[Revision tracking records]
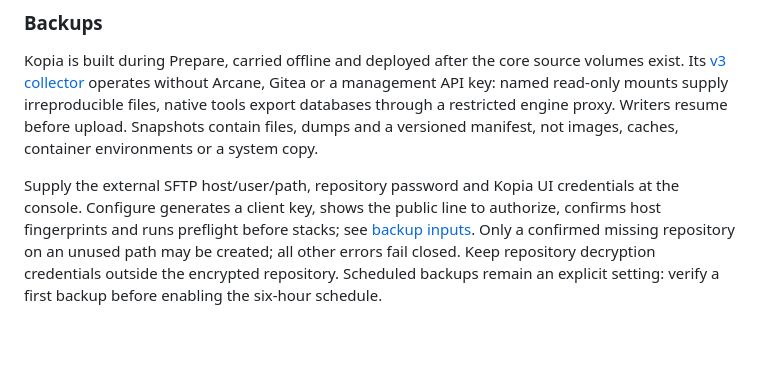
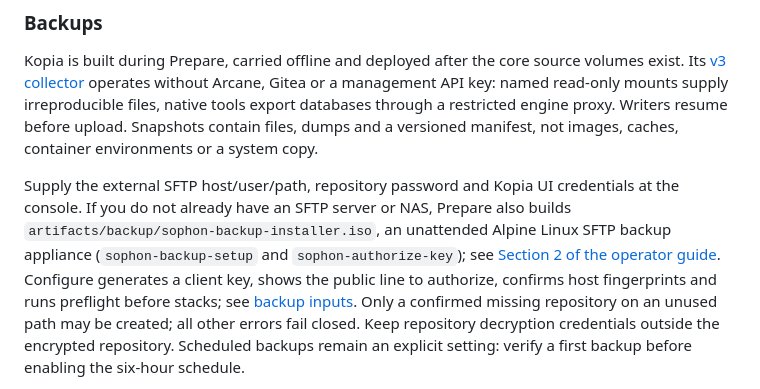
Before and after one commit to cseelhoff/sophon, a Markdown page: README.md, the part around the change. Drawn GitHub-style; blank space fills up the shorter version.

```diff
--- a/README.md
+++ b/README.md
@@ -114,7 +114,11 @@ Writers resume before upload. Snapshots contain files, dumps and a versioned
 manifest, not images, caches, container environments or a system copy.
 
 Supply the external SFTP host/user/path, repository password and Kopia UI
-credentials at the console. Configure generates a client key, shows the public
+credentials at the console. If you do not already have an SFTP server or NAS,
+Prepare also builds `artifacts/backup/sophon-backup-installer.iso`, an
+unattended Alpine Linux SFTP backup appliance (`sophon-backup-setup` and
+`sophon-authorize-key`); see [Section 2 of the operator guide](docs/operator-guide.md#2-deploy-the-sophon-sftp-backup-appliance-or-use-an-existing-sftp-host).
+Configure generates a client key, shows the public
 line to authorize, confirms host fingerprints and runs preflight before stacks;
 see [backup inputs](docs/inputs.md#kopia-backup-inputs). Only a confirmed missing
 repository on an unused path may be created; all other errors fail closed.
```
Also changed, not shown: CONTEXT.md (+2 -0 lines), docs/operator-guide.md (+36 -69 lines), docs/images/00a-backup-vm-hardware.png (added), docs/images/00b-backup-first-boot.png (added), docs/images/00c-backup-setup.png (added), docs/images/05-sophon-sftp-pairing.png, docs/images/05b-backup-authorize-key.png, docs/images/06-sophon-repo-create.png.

* * *

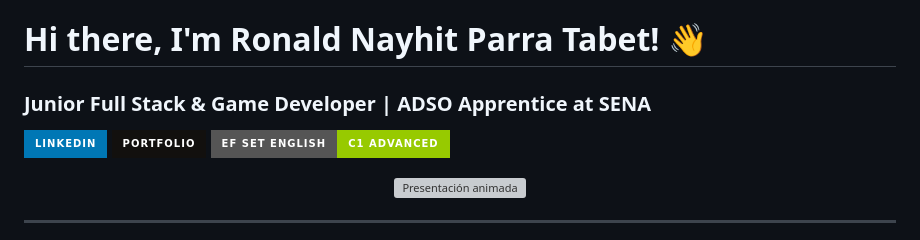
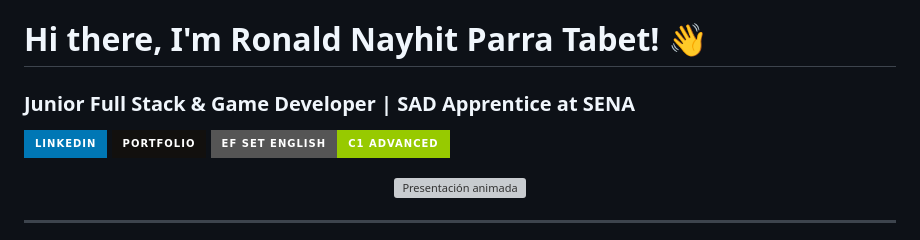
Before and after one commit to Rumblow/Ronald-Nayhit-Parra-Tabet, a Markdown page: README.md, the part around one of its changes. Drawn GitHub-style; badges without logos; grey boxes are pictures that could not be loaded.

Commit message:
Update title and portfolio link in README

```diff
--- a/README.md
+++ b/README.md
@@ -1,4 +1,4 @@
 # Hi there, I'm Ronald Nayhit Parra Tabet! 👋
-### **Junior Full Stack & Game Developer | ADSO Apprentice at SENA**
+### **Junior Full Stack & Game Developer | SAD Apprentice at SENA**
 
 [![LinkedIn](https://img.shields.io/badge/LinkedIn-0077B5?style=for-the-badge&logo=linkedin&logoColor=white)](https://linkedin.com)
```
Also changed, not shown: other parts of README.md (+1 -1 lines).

▸ Task
Among the entries above, how many lines contain the string "GitHub"? Only the number should be given.

▸ Answer below
2